Minnesota, however, will be trading Burke to the Utah Jazz, according to Adrian Wojnarowski of Yahoo! Sports:
Burke played just two seasons as Michigan, but it was more than enough to showcase his superb talents. Now, Burke heads to Utah, looking to spark the team that went 43-39 during the 2012-13 season.
Here’s a look at what we should expect to see from the 2012 National College Basketball Player of the Year in the future.
How He Will Fit in Utah
Burke will go to the Jazz and make an impact right away as the starting point guard. Utah has a lot of talent heading to free agency, so acquiring a player like Burke in the draft makes plenty of sense. Mo Williams, Randy Foye and Earl Watson all played a big role at guard for Utah a year ago, but they are all unrestricted free agents.
While Burke is running the point in Utah, it’s still up for debate as to who he will be making passes to. Al Jefferson and Paul Millsap were two of the top players on the Jazz last season, but both will also be able to sign wherever they want this summer. Gordon Hayward will likely still be on the team as the starting small forward.
Utah is a great fit for Burke because he’ll play right away and run the offense the way he wants to. With so much in question as to who else with be on the roster, the Jazz could now build around their new point guard. Burke will become the face of the franchise immediately and will soon make Utah a playoff contender.
Burke is one of the top pure scorers in this year’s draft class. Last season at Michigan, the point guard averaged 18.6 points per night for one of the top programs in the nation. He was a prolific shooter in his two years with the Wolverines, flaunting his accuracy from all over the floor.
Burke is fantastic when shooting off the dribble and is even better off the pass. As a sophomore, Burke shot 46.3 percent from the floor an 38.4 percent from downtown. He’ll hit nearly every uncontested shot he gets and knows how to make plays when he’s closely guarded and doubled-teamed as well.
Speaking of making plays, Burke is also a guard who doesn’t hog the ball. While he likes to shoot—averaging 14.4 attempts per game in 2012-13—he’s great at finding the open man too. This past season, Burke averaged 6.7 assists per game. Michigan was a very balanced team and there’s no doubt he made his teammates even better.
One valuable asset that Burke will bring with him to Utah is the clutch factor. Burke loves to be the guy who gets the shot in a close game later. Remember when he hit the game-tying three-pointer against Kansas in the Sweet 16? Burke was remarkable when his team needed him most. Utah will love that about him.
It’s no secret that Burke isn’t the best defender.
But there is the chance that he could be if he really pushes himself and works hard. Burke already has quick hands and does a good job at keeping his eye on the ball, but he lacks aggression. Burke could’ve averaged more than two steals per game if he put more pressure on opponents.

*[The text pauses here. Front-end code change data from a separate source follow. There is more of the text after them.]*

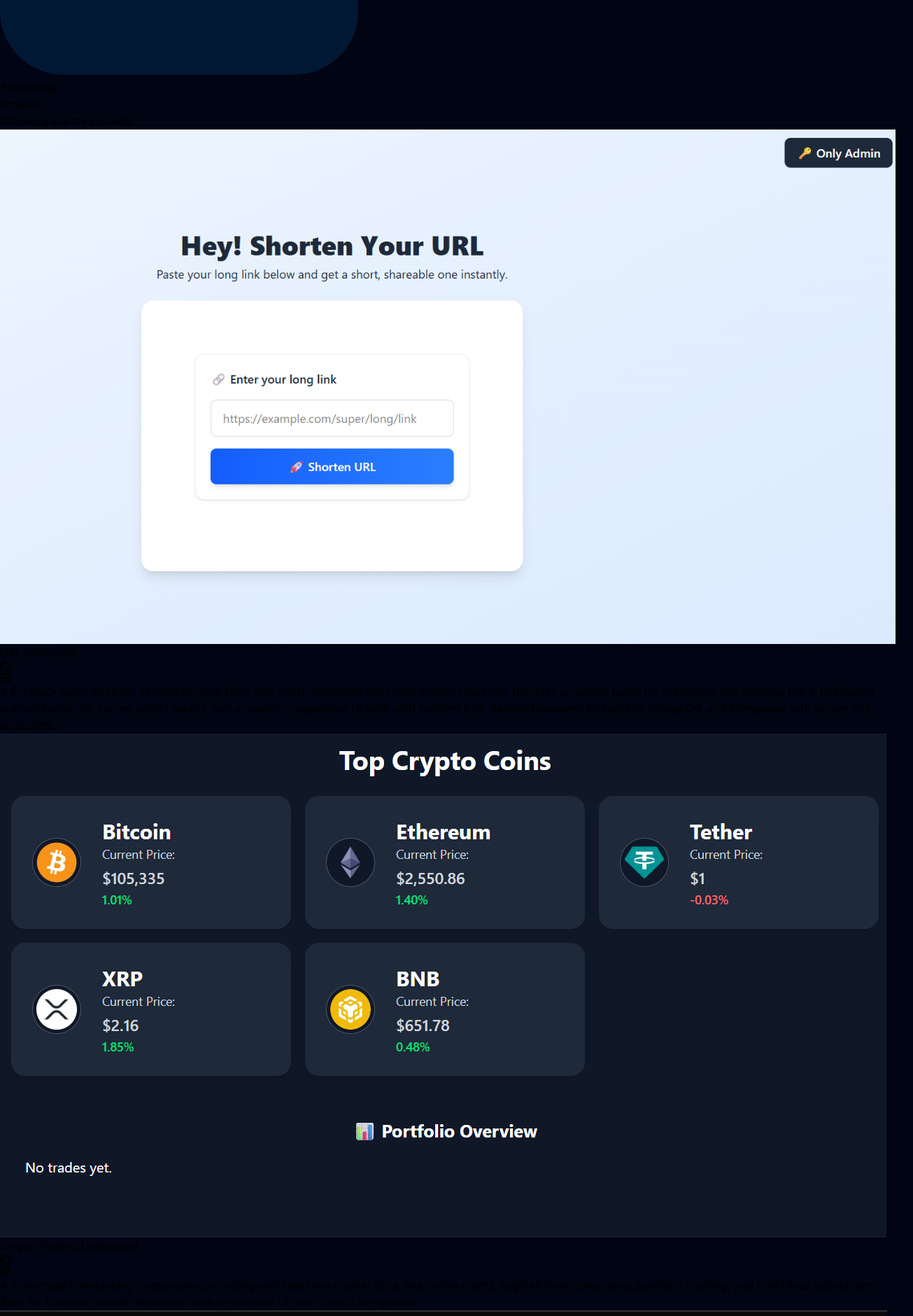
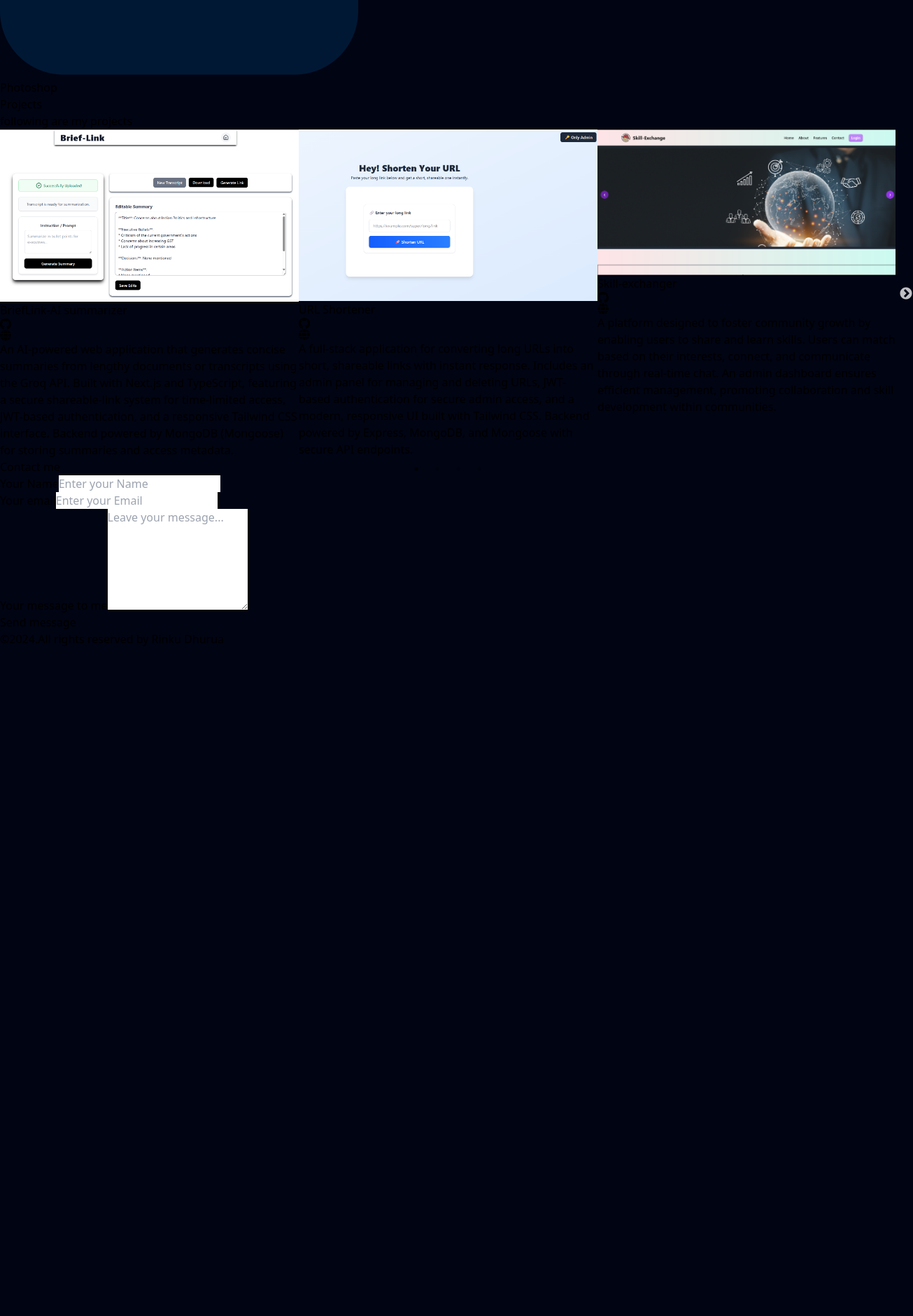
Before and after one commit to Rdhurua/myPortfolio, a React (Vite) app: page / in a window 1280 px wide. Shown: the part 5380-7260 px from the top of the page at 70% size, 1305 px wide, since content can reach past the window. After the commit the page ends 6305 px from the top, so only its background shows below. Built offline with nearby package versions, Linux system fonts and the light colour scheme.

Commit message:
slider by s we met noden

```diff
--- a/package.json
+++ b/package.json
@@ -20,6 +20,8 @@
     "react-icons": "^5.2.1",
     "react-router-dom": "^6.25.1",
     "react-simple-typewriter": "^5.0.1",
+    "react-slick": "^0.31.0",
+    "slick-carousel": "^1.8.1",
     "typewriter": "^6.1.8"
   },
   "devDependencies": {
--- a/src/App.jsx
+++ b/src/App.jsx
@@ -2,6 +2,8 @@
 import Home from "./components/Home.jsx"
 import Loader from "./components/Loader.jsx"
 import { useState,useEffect } from "react"
+import "slick-carousel/slick/slick.css";
+import "slick-carousel/slick/slick-theme.css";
 
 function App() {
   const [loading, setLoading] = useState(true);
--- a/src/components/About/About.jsx
+++ b/src/components/About/About.jsx
@@ -31,12 +31,6 @@
               result="2019 - 2021"
               des="Completed courses in Physics, Chemistry, Mathematics, and Biology (PCMB)."
             />
-            {/* <AboutCard
-              title="Secondary School Education"
-              subTitle="Panchakhanda High School, Badabahal"
-              result="2017 - 2019"
-              des="Gained strong academic discipline and foundation for higher education."
-            /> */}
           </div>
         </div>
 
--- a/src/components/Project/BaseProject.jsx
+++ b/src/components/Project/BaseProject.jsx
@@ -1,33 +1,27 @@
 import React from 'react'
  import Project from './Project'
- import project1 from "/src/assets/images/currency.png"
- import project2 from "/src/assets/images/musicplayer.png"
  import project4 from "../../assets/images/skill-exchange.png"
  import project5 from "../../assets/images/agri.png"
- import project7 from "../../assets/images/project-c.png"
- import project6 from "../../assets/images/project-crypto.png"
+
  import project8 from "../../assets/images/url-shortner.png"
+ import project9 from "../../assets/images/brieflink.png"
+
+import Slider from 'react-slick'
 const projects = [
+  {
+  title: "BriefLink-AI summarizer",
+  des: "An AI-powered web application that generates concise summaries from lengthy documents or transcripts using the Groq API. Built with Next.js and TypeScript, featuring a secure shareable-link system for time-limited access, JWT-based authentication, and a responsive Tailwind CSS interface. Backend powered by MongoDB (Mongoose) for storing summaries and access metadata."
+,
+  project: project9,
+  Url: "https://brief-link-six.vercel.app/",
+  github: "https://github.com/Rdhurua/BriefLink",
+},
    {
   title: "URL Shortener",
   des: "A full-stack application for converting long URLs into short, shareable links with instant response. Includes an admin panel for managing and deleting URLs, JWT-based authentication for secure admin access, and a modern, responsive UI built with Tailwind CSS. Backend powered by Express, MongoDB, and Mongoose with secure API endpoints.",
   project: project8,
   Url: "https://url-shortner-rinkudhurua.netlify.app/",
   github: "https://github.com/Rdhurua/URL_shortner",
-},
-  {
-    title: "Crypto Trading Dashboard",
-    des: "A mini-project simulating cryptocurrency trading with real-time market data, interactive charts, buy/sell trade simulation, portfolio tracking, and profit/loss calculations. Built for financial domain alignment with responsive UI and Chart.js integration.",
-    project: project6,
-    Url: "https://crypto-mock-vert.vercel.app/",
-    github: "https://github.com/Rdhurua/cryptoMock",
-  },
-  {
-    title: "Code Complexity Analyzer",
-    des: "A real-time web application that analyzes time and space complexity of code in Python, JavaScript, C++, and Java. Features include GPT-powered optimization suggestions, user authentication, session-based history, and a clean UI/UX for students and developers to understand code performance intuitively.",
-    project: project7,
-    Url: "https://code-metric-pi.vercel.app/",
-    github: "https://github.com/Rdhurua/codeMetric",
 },
   {
     title: "Skill-exchanger",
@@ -43,50 +37,56 @@
     Url: "https://agricultural-universe.netlify.app/",
     github: "https://github.com/Rdhurua/Agriculture",
   },
-  {
-    title: "Currency-Converter",
-    des: "I developed a responsive currency converter website that allows users to easily convert between multiple currencies in real-time, using up-to-date exchange rates. The project includes a clean and intuitive interface with a focus on user experience.",
-    project: project1,
-    Url: "https://currencyconverter-rinku-world.netlify.app/",
-    github: "https://github.com/Rdhurua/Currency-converter",
-  },
-  // {
-  //   title: "Music-Player",
-  //   des: "This music player website provides a modern and responsive interface, allowing users to effortlessly control playback and navigate through tracks while enjoying a visually captivating design optimized for all devices.",
-  //   project: project2,
-  //   Url: "https://rd-music-playlist.netlify.app/",
-  //   github: "https://github.com/Rdhurua/My-music-player",
-  // },
+
+
 ];
 
 
 const BaseProject = () => {
+
+   const settings = {
+    dots: true,
+    infinite: true,
+    speed: 600,
+    slidesToShow: 3,
+    slidesToScroll: 1,
+    autoplay: true,
+    autoplaySpeed: 2500,
+    cssEase: "ease-in-out",
+    responsive: [
+      { breakpoint: 1280, settings: { slidesToShow: 2 } },
+      { breakpoint: 768, settings: { slidesToShow: 1 } },
+    ],
+  };
+
+
+
   return (
     <section
       id="project"
-    className="w-full pt-20 border-b-[1px] border-b-black"
+      className="w-full pt-20 border-b border-black"
     >
-    <div className="flex justify-center items-center text-center">
-        <h1 className='text-4xl  font-extrabold text-gray-300 '>Projects</h1>
+      <div className="text-center mb-10">
+        <h1 className="text-4xl font-extrabold text-gray-300">Projects</h1>
+        <p className="text-2xl font-semibold text-gray-100 mt-3">
+          following are my projects
+        </p>
+      </div>
 
-    </div>
-    <div className="flex justify-center items-center text-center">
-
-        <p className='text-2xl  font-semibold text-gray-100 mb-20 mt-3'>following are my projects</p>
-    </div>
-    <div className="grid grid-cols-1 md:grid-cols-2 xl:grid-cols-3 gap-6 xl:gap-10 px-4 lg:px-16">
-
+      <div className="px-4 lg:px-16">
+        <Slider {...settings}>
           {projects.map((proj, index) => (
+            <div key={index} className="p-4">
               <Project
-    key={index}
                 title={proj.title}
                 des={proj.des}
                 project={proj.project}
                 Url={proj.Url}
                 github={proj.github}
               />
+            </div>
           ))}
-
+        </Slider>
       </div>
     </section>
   )
```
Also changed, not shown: src/assets/images/brieflink.png (added), 1 other file (tests, documents, lock files or other folders). Lines whose indentation alone changed are shown as unchanged.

While Burke does know how to get high up in the air, he probably isn’t going to be blocking many shots in the NBA. He had 33 blocks in 73 career games at Michigan, but he will have less success at the next level. Burke won’t be the biggest point guard in the league, but the Jazz didn’t draft him to block shots.
The biggest goal for head coach Tyrone Corbin will be pushing Burke to be more intense on the defensive side of the ball. He could be one of the elite defensive point guards in the NBA if Burke is pressed to do so.
Best Season: 19.2 PPG, 48 FG%, 40 3PT%, 83 FT%, 3.3 RPG, 7.1 APG, 1.8 SPG, 0.3 BPG
NBA Player Comparison: Damian Lillard
While Damian Lillard is a few inches taller than Burke, the two point guards have similar playing styles. Both are great shooters who like to the put their teams on their backs.
Lillard was the top rookie in the NBA a year ago after averaging 19 points and 6.5 assists per game for the Portland Trailblazers. Lillard may see the floor better than Burke will, but the Michigan product will be just as effective in terms of putting points on the scoreboard for the Jazz.